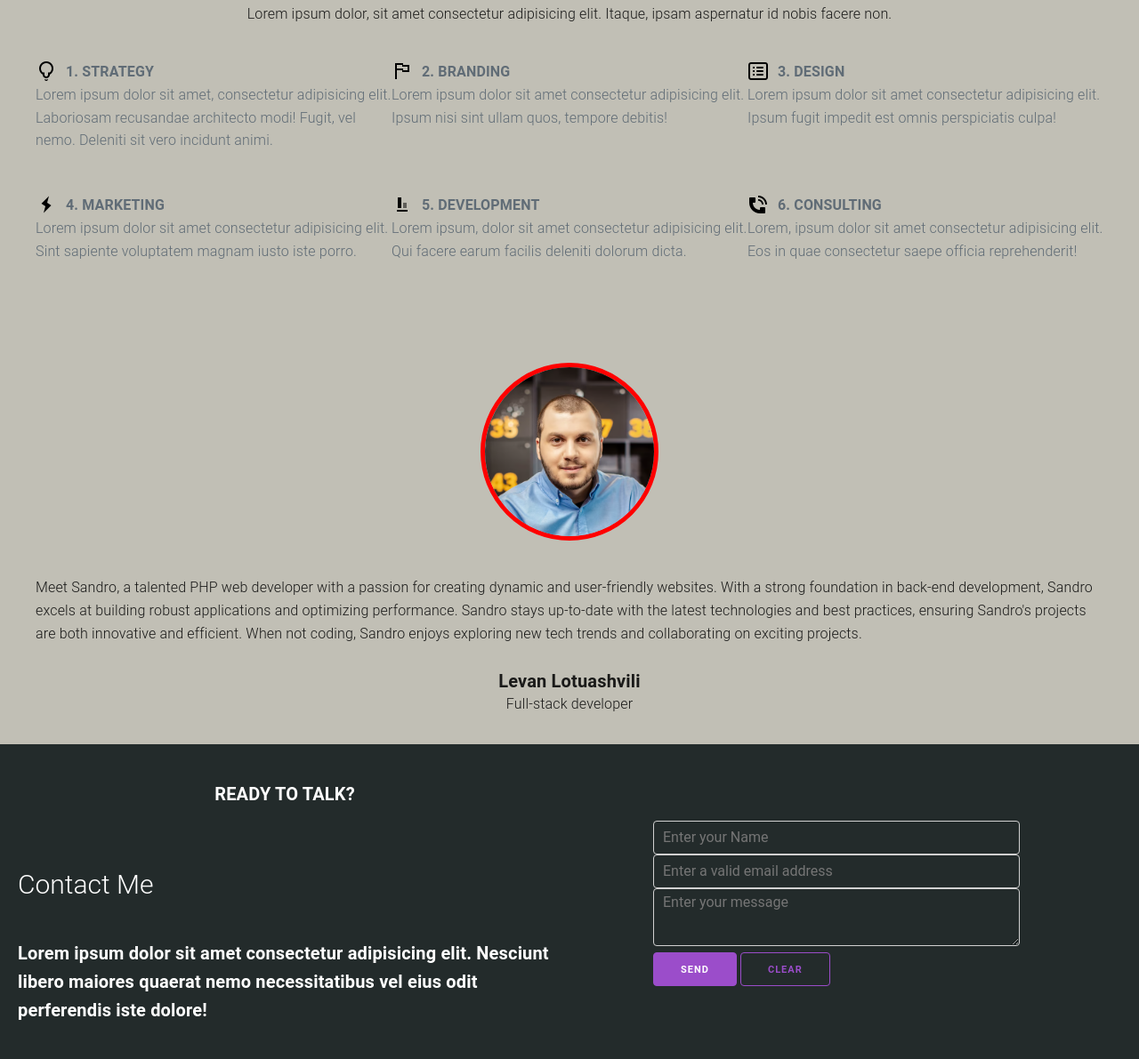
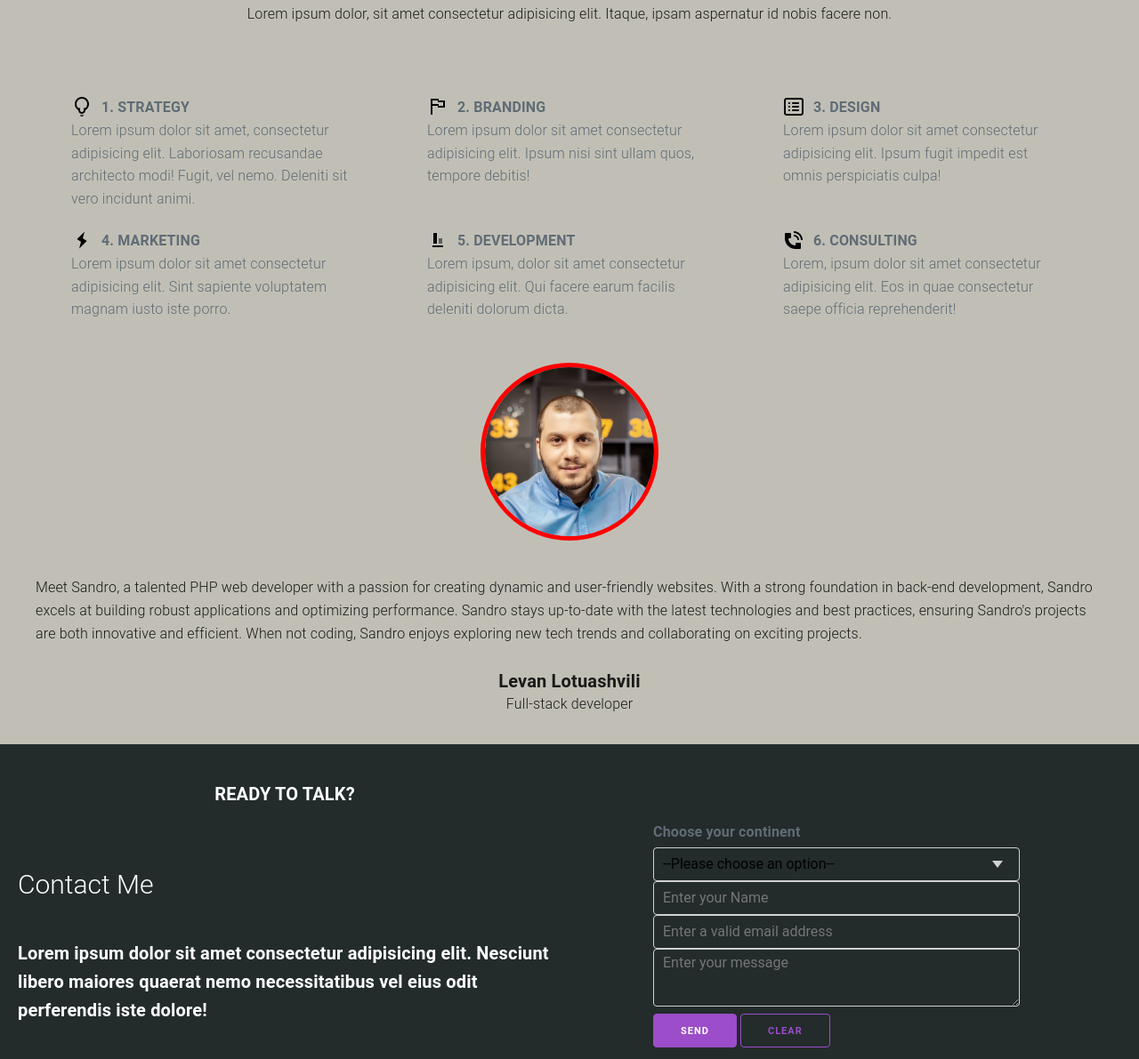
Before and after one commit to Akalifiedman/Coding, a website built with Parcel: page Index.html in a window 1280 px wide. Shown: the part 1355-2546 px from the top of the page at 89% size. Built offline with nearby package versions, Linux system fonts and the light colour scheme.

Commit message:
Add files via upload

```diff
--- a/Index.html
+++ b/Index.html
@@ -138,8 +138,19 @@
     <div class="form"></div>
   </div>
   <div class="grid2">
-    <form>
+    <form action="https://formsubmit.co/your@email.com" method="POST">
       <fieldset>
+        <label for="Continent">Choose your continent</label>
+        <select id="Continent">
+          <option value="" aria-required="true">--Please choose an option--</option>
+          <option value="America">North America</option>
+          <option value="America">South America</option>
+          <option value="Asia">Asia</option>
+          <option value="America">Africa</option>
+          <option value="America">Antarctida</option>
+          <option value="America">Europe</option>
+          <option value="America">Australia</option>
+        </select>
         <input type="text" placeholder="Enter your Name" id="nameField" />
         <input
           type="email"
@@ -154,6 +165,5 @@
     </form>
   </div>
 </div>
-
   </body>
 </html>
--- a/styles.css
+++ b/styles.css
@@ -29,6 +29,7 @@ h1 {
 p {
   color: var(--color-heading);
 }
+
 
 /* Blocks */
 .block {
@@ -197,6 +198,10 @@ a:hover {
   background: var(--color-primary);
 }
 
+.box {
+  padding-top: 2rem;
+}
+
 .listalign-bottom,
 .listbolt,
 .listbulb,
@@ -258,6 +263,7 @@ a:hover {
   .box {
     width: 50%;
     height: 15rem;
+    padding: 4rem 4rem 4rem 4rem;
   }
 
   h5 {
@@ -345,9 +351,9 @@ a:hover {
   padding: 0rem 2rem 0rem 2rem;
 }
 
-@media screen and (min-width:768px) {
-.grid2 {
-  padding: 8rem;
-  max-width: 600px;
+@media screen and (min-width: 768px) {
+  .grid2 {
+    padding: 8rem;
+    max-width: 600px;
+  }
 }
-}
```
Also changed, not shown: package.json (line endings or trailing spaces). Lines whose indentation alone changed are shown as unchanged.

• • • • • • •

■ **EXERCISE PROMPT**
Using the data above, copy each line that contains "form".

■ **ANSWER SPACE**
     <div class="form"></div>
-    <form>
+    <form action="https://formsubmit.co/your@email.com" method="POST">
     </form>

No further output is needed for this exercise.